Missouri law is well settled that this language refers to the time of injury and not the time of the act. See Kirchner v. Hartford Acc. & Indem. Co., 440 S.W.2d 751, 756 (Mo. Ct. App. 1969). When Marriott and Columbia Hotels terminated their franchise agreement, Marriott lost its protection as an additional insured under the insurance policy. Because White's alleged rape and murder occurred after the franchise agreement ended, Marriot is not entitled to coverage by AMCO as an additional insured. B. Vexatious Refusal to Pay
This Court's interpretation of the franchise agreement and insurance policy above simplifies resolution of the remaining claims. In Missouri, a plaintiff seeking to establish a claim for vexatious refusal to pay must prove that (1) it had an insurance policy with an insurance company, (2) the insurance company refused to pay, and (3) the insurance company's refusal was without reasonable cause or excuse. See Mo. Rev. Stat. § 375.420; Dhyne v. State Farm Fire & Cas. Co., 188 S.W.3d 454, 457 (Mo. 2006). When an insurer has reasonable cause to believe and does believe there is no liability under its policy, and when it has a meritorious defense, there may be no vexatious refusal. Wood v. Safeco Ins. Co. of Am., 980 S.W.2d 43, 55 (Mo. Ct. App. 1998). As the analysis above demonstrates, AMCO was reasonable in its belief that it was not liable to Marriott under its policy. Because of this reasonable belief and meritorious defense, AMCO was not vexatious in its refusal to defend and indemnify Marriott. C. Punitive Damages
Because this Court finds that Marriott is not covered by AMCO under terms of the
insurance policy and AMCO's refusal to pay was not vexatious, Marriott cannot prevail on a cause of action and thus cannot recover punitive damages. IV. Conclusion Accordingly, it is hereby ORDERED that the motions for summary judgment filed by Defendant AMCO Insurance Company, Inc. [Docs. ## 47, 49], are GRANTED.
s/ Nanette K. Laughrey NANETTE K. LAUGHREY United States District Judge Dated: May 28, 2010 Jefferson City, Missouri

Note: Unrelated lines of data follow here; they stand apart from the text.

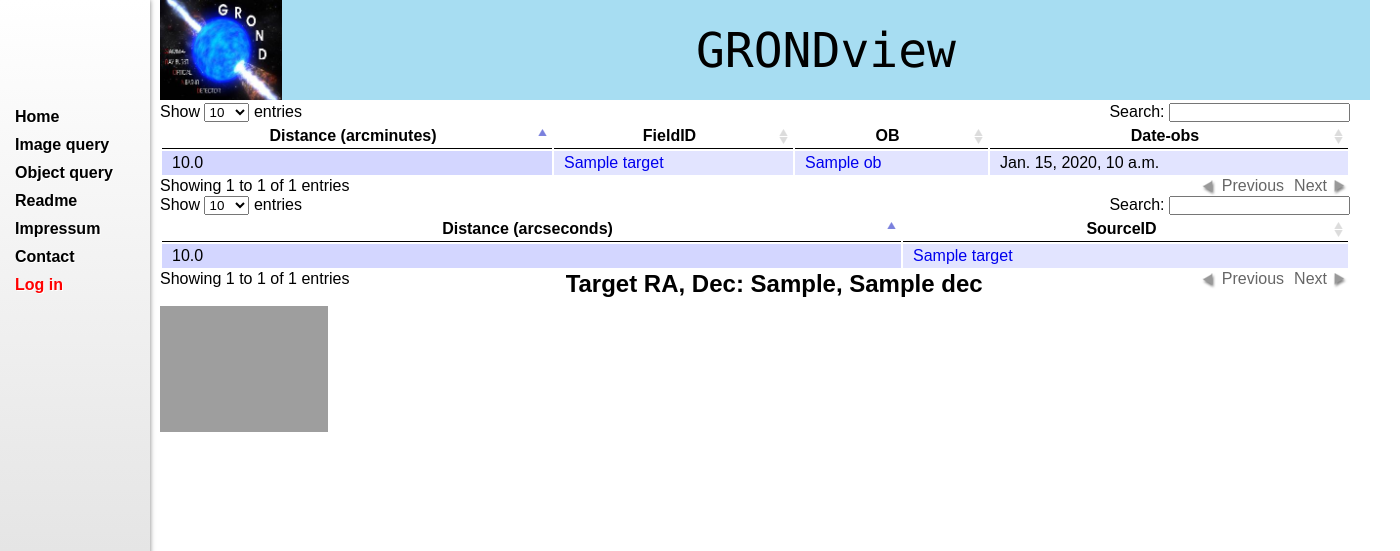
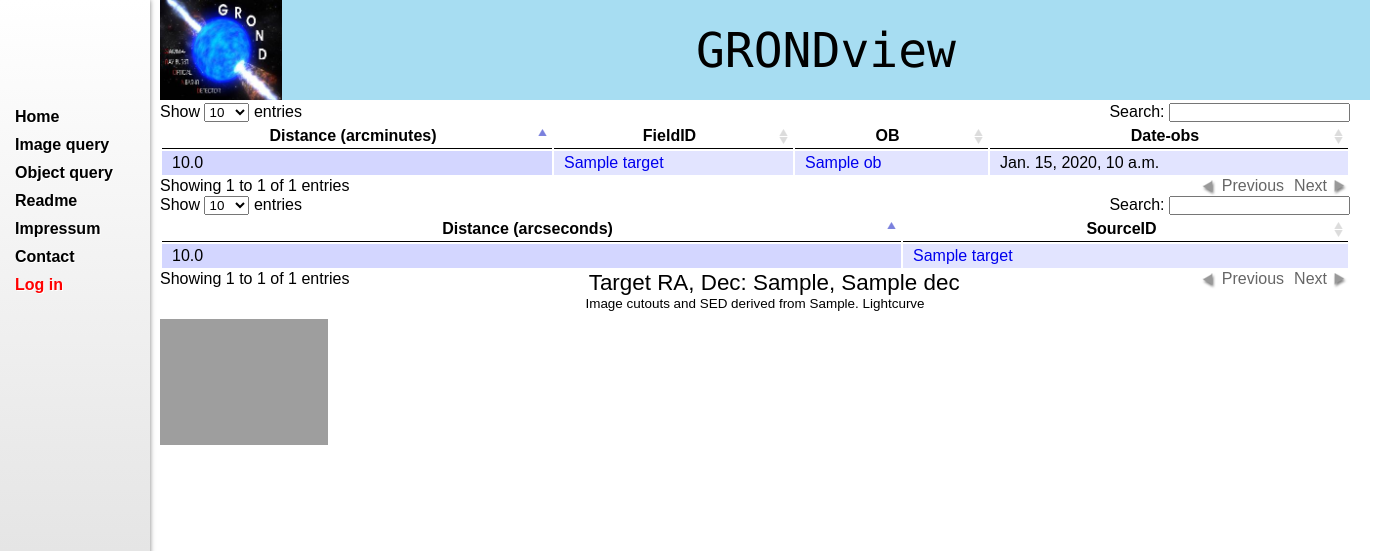
Before and after one commit to vsudilov/grondview, a Django app: template templates/content.html in a window 1400 px wide. Shown: the top 551 px of the page. Run offline with Django 3.2, Linux system fonts and the light colour scheme; the template is opened without the code that fills it: most values are stand-ins (such as "Sample title", 1, 10 or a date in 2020); grey boxes are pictures that could not be loaded.

Commit message:
Extended functionality of image plotting routine Captions implemented Scale bar implemented

```diff
--- a/grondview/static/css/sass/style.scss
+++ b/grondview/static/css/sass/style.scss
@@ -170,6 +170,13 @@ $banner-bkg-color: #A7DDF2;
     }
   }
 
+  #source_title {
+    text-align:center;
+    font-size: 1.4em;
+    .subtitle {
+      font-size: 0.6em;
+    }
+  }
 
   #results-container {
     float: left;
--- a/grondview/static/css/style.css
+++ b/grondview/static/css/style.css
@@ -122,6 +122,11 @@ body {
       width: auto;
       height: auto;
       max-width: 167.60563px; }
+  #content-container #source_title {
+    text-align: center;
+    font-size: 1.4em; }
+    #content-container #source_title .subtitle {
+      font-size: 0.6em; }
   #content-container #results-container {
     float: left;
     background: #e6e6e6;
--- a/objectquery/views.py
+++ b/objectquery/views.py
@@ -128,8 +128,8 @@ def view_source(request,sourceID):
   bands = 'grizJHK'
   p = dict([(b,bands.index(b)+1) for b in bands])
   nominalOB = sorted(nominalOB, key=lambda k: p[k.BAND])
-  clipSizeDeg = 0.002777 #10 arcseconds
-  clipSizeDeg = 0.002777*10 #for binned stubdata!
+  clipSizeDeg = 10 #10 arcseconds
+  clipSizeDeg *= 10 #for binned stubdata!
   x,y,yerr = [],[],[] #For SEDs
   for photo_obj in nominalOB:
     x.append(constants.GrondFilters[photo_obj.BAND]['lambda_eff'])
--- a/templates/content/source_content.html
+++ b/templates/content/source_content.html
@@ -51,7 +51,13 @@
 </script>
 
 
-<h2 style="text-align:center;">Target RA, Dec: {{nominalOB.0.astrosource.RA}}, {{nominalOB.0.astrosource.DEC}}</h2>
+<div id="source_title">
+  Target RA, Dec: {{nominalOB.0.astrosource.RA}}, {{nominalOB.0.astrosource.DEC}}
+  <div class="subtitle">
+    Image cutouts and SED derived from {{nominalOB.0.imageheader.OB}}. Lightcurve
+  </div>
+</div>
+
 <!--Lightcurve, SED, cutouts-->
 <div id='image-cutout'>
   {% for photo_obj in nominalOB %}
```
Also changed, not shown: grondview/tasks.py (+5 -2 lines), utils/lib/astImages.py (+6 -3 lines).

Disclaimer: Justia Dockets & Filings provides public litigation records from the federal appellate and district courts. These filings and docket sheets should not be considered findings of fact or liability, nor do they necessarily reflect the view of Justia.
Why Is My Information Online?